“Public users to the CBA database will be able to sort and filter CBA entries by agency, union, or expiration date and run reports. In addition, public users will be able to search the contents of CBAs in the database using key terms and phrases,” OPM said.
Agencies are to submit new contracts within 30 days of their issuance and new arbitration awards are to be submitted within 10 days.
The initiative follows a series of memos issued last fall after a court injunction against key parts of the executive orders was lifted. Those memos pushed agencies to move quickly when considering and carrying out disciplinary actions and to use the maximum amount of discretion available to them when choosing a penalty — for example by ending the use of rigid penalty formulas (tables) or a commitment to using progressive discipline.
Separately, OPM has proposed to put into formal regulations many of the provisions of those orders, including that: in discipline based on alleged misconduct, an agency could impose any penalty “within the bounds of tolerable reasonableness”; conduct that justifies discipline of one employee at one time by a particular deciding official does not necessarily justify the same or similar disciplinary decision for a different employee at a different time; and an agency should consider an employee’s disciplinary record and past work record, including all prior misconduct.
The rules — which could be finalized at any time now that the comment period has expired — also would generally limit the period for the employee to respond to a disciplinary notice to the 30 days required by law and then take any action within another 15 days, and would limit opportunities for employees to improve before being subject to discipline for alleged poor performance.
Also, recently the EEOC proposed rules to bar union representatives from using official time to work on EEO complaints government-wide, which would reverse a practice in effect since the early 1970s.
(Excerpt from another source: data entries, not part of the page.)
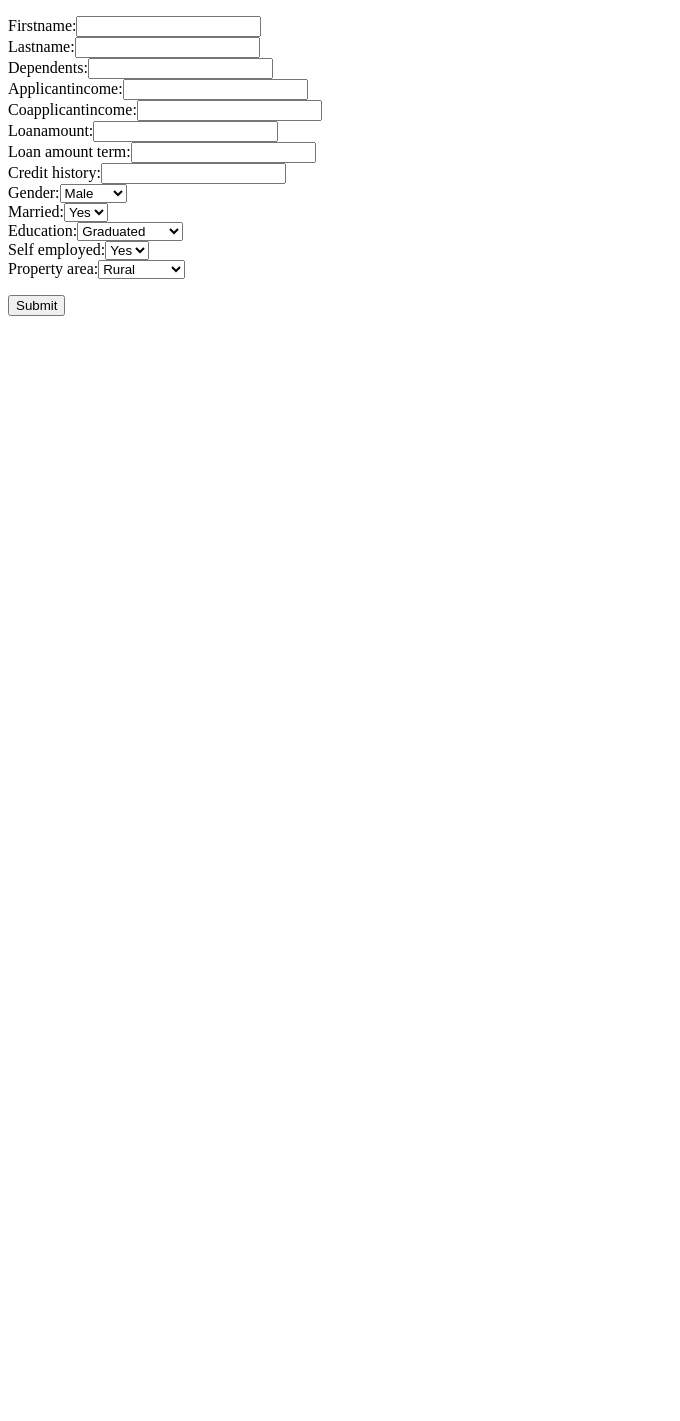
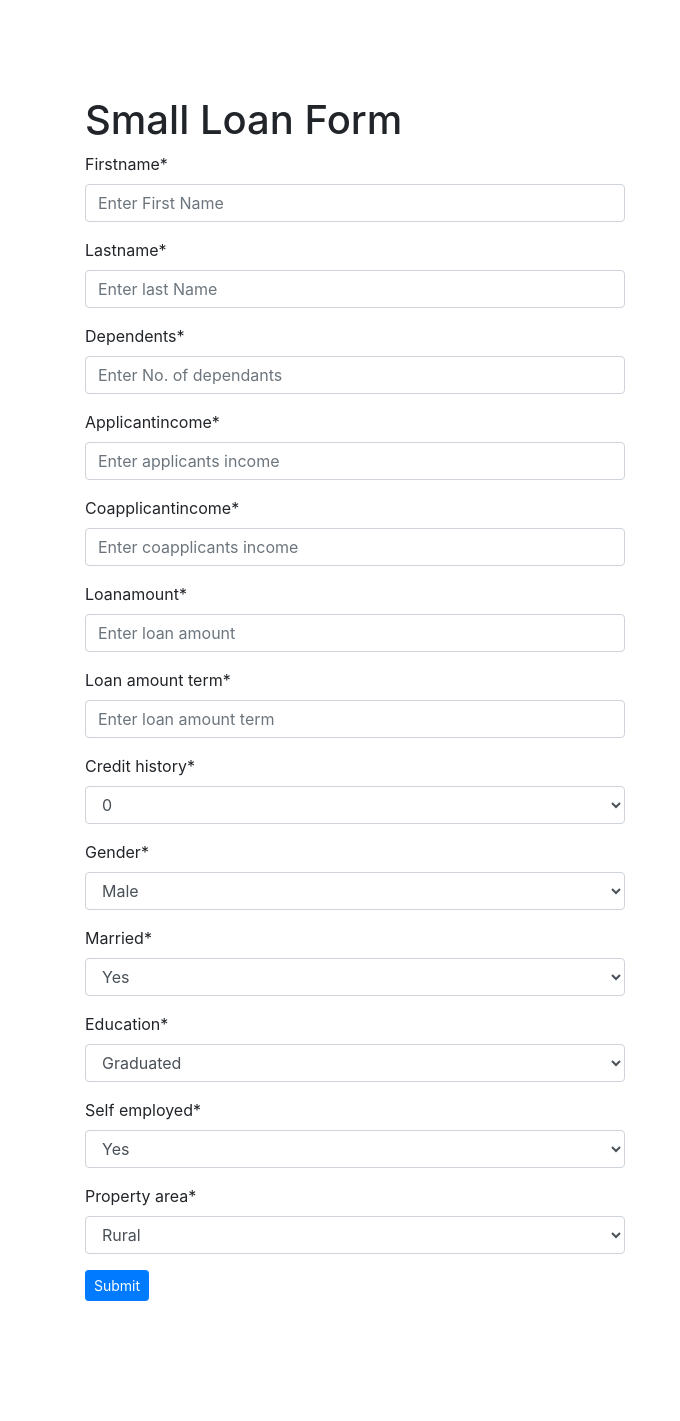
Before and after one commit to ashishsth7586/django-ml-api, a Django app: template bankAPI/templates/csform.html in a window 1280 px wide. Shown: the whole page, without its empty margins (0-680 px from the left). Before the commit the page ends 316 px from the top, so only its background shows below. Run offline with Django 3.2, Linux system fonts and the light colour scheme; the template is opened without the code that fills it: values that come from a table or form of the project are taken from there, others are empty; parts of the project's set-up code (start-up, migrations or seed data) failed here and were passed over; some libraries are stand-ins or nearby versions.

Commit message:
Added Styles to form and made the form to as base url

```diff
--- a/bankAPI/forms.py
+++ b/bankAPI/forms.py
@@ -26,14 +26,20 @@ class ApprovalForm(forms.Form):
         ('Semiurban', 'Semiurban'),
         ('Urban', 'Urban')
     ]
-    firstname = forms.CharField(max_length=50)
-    lastname = forms.CharField(max_length=50)
-    Dependents = forms.IntegerField()
-    ApplicantIncome = forms.IntegerField()
-    CoapplicantIncome = forms.IntegerField()
-    LoanAmount = forms.IntegerField()
-    Loan_Amount_Term = forms.IntegerField()
-    Credit_History = forms.IntegerField()
+    CREDIT_HISTORY_CHOICES = [
+        ('0', 0),
+        ('1', 1),
+        ('2', 2),
+        ('3', 3)
+    ]
+    firstname = forms.CharField(max_length=50, widget=forms.TextInput(attrs={'placeholder': 'Enter First Name'}))
+    lastname = forms.CharField(max_length=50, widget=forms.TextInput(attrs={'placeholder': 'Enter last Name'}))
+    Dependents = forms.IntegerField(widget=forms.NumberInput(attrs={'placeholder': 'Enter No. of dependants'}))
+    ApplicantIncome = forms.IntegerField(widget=forms.NumberInput(attrs={'placeholder': 'Enter applicants income'}))
+    CoapplicantIncome = forms.IntegerField(widget=forms.NumberInput(attrs={'placeholder': 'Enter coapplicants income'}))
+    LoanAmount = forms.IntegerField(widget=forms.NumberInput(attrs={'placeholder': 'Enter loan amount'}))
+    Loan_Amount_Term = forms.IntegerField(widget=forms.NumberInput(attrs={'placeholder': 'Enter loan amount term'}))
+    Credit_History = forms.ChoiceField(choices=CREDIT_HISTORY_CHOICES)
     Gender = forms.ChoiceField(choices=GENDER_CHOICES)
     Married = forms.ChoiceField(choices=MARRIED_CHOICES)
     Education = forms.ChoiceField( choices=GRADUATED_CHOICES)
--- a/bankAPI/templates/csform.html
+++ b/bankAPI/templates/csform.html
@@ -1,21 +1,60 @@
 <!DOCTYPE html>
 <html>
   <head>
-        <meta charset="UTF-8">
-        <title>ML MOdel Loan</title>
+    <meta charset="UTF-8" />
+    <title>ML API</title>
+    <link
+      rel="stylesheet"
+      href="https://maxcdn.bootstrapcdn.com/bootstrap/4.0.0/css/bootstrap.min.css"
+      integrity="sha384-Gn5384xqQ1aoWXA+058RXPxPg6fy4IWvTNh0E263XmFcJlSAwiGgFAW/dAiS6JXm"
+      crossorigin="anonymous"
+    />
   </head>
   <body>
+    {% load crispy_forms_tags %}
+    <div class="mx-2 my-5">
+      <div class="container">
+        <div class="row">
+          <div class="col-6 my-5">
+            <h1>Small Loan Form</h1>
             <form method="post">
-            {% csrf_token %}
-            {{ form | linebreaks }}
-            <button type="Submit">Submit</button>
+              {% csrf_token %} {{ form | crispy }}
+              <button class="btn btn-primary btn-sm" type="Submit">
+                Submit
+              </button>
             </form>
+            <br />
+          </div>
+          <div class="col-6">
+            <div class="mt-5">
               {% if messages %}
               <ul class="messages">
                 {% for message in messages %}
-            <li {% if message.tags %} class="{{message.tags}}" {% endif %}>{{ message }}</li>
+                <li {% if message.tags %} class="{{message.tags}}" {% endif %}>
+                  {{ message }}
+                </li>
                 {% endfor %}
               </ul>
               {% endif %}
+            </div>
+          </div>
+        </div>
+      </div>
+    </div>
   </body>
+  <script
+    src="https://code.jquery.com/jquery-3.2.1.slim.min.js"
+    integrity="sha384-KJ3o2DKtIkvYIK3UENzmM7KCkRr/rE9/Qpg6aAZGJwFDMVNA/GpGFF93hXpG5KkN"
+    crossorigin="anonymous"
+  ></script>
+  <script
+    src="https://cdnjs.cloudflare.com/ajax/libs/popper.js/1.12.9/umd/popper.min.js"
+    integrity="sha384-ApNbgh9B+Y1QKtv3Rn7W3mgPxhU9K/ScQsAP7hUibX39j7fakFPskvXusvfa0b4Q"
+    crossorigin="anonymous"
+  ></script>
+  <script
+    src="https://maxcdn.bootstrapcdn.com/bootstrap/4.0.0/js/bootstrap.min.js"
+    integrity="sha384-JZR6Spejh4U02d8jOt6vLEHfe/JQGiRRSQQxSfFWpi1MquVdAyjUar5+76PVCmYl"
+    crossorigin="anonymous"
+  ></script>
 </html>
--- a/bankAPI/urls.py
+++ b/bankAPI/urls.py
@@ -7,8 +7,8 @@ from rest_framework import routers
 router = routers.DefaultRouter()
 router.register('alldata', ApprovalView)
 urlpatterns = [
-    path('', include(router.urls)),
-    path('predict/', approveReject),
-    path('form/', cxcontact, name="cxform"),
+    path('api/', include(router.urls)),
+    path('api/predict/', approveReject),
+    path('', cxcontact, name="cxform"),
 
 ]
--- a/djangoAPI/settings.py
+++ b/djangoAPI/settings.py
@@ -39,7 +39,10 @@ INSTALLED_APPS = [
     'django.contrib.staticfiles',
     'rest_framework',
     'bankAPI',
+    'crispy_forms'
 ]
+
+CRISPY_TEMPLATE_PACK = 'bootstrap4'
 
 MIDDLEWARE = [
     'django.middleware.security.SecurityMiddleware',
--- a/djangoAPI/urls.py
+++ b/djangoAPI/urls.py
@@ -18,6 +18,6 @@ from django.urls import path, include
 
 urlpatterns = [
     path('admin/', admin.site.urls),
-    path('api/', include('bankAPI.urls')),
+    path('', include('bankAPI.urls')),
 
 ]
```
Also changed, not shown: bankAPI/views.py (+6 -1 lines), requirements.py (added, +46 -0 lines). Lines whose indentation alone changed are shown as unchanged.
Further, the FLRA proposed rules to speed up its processing of disputes between agencies and unions over what is negotiable, including deadlines for unions to request the FLRA’s intervention and for agencies to respond.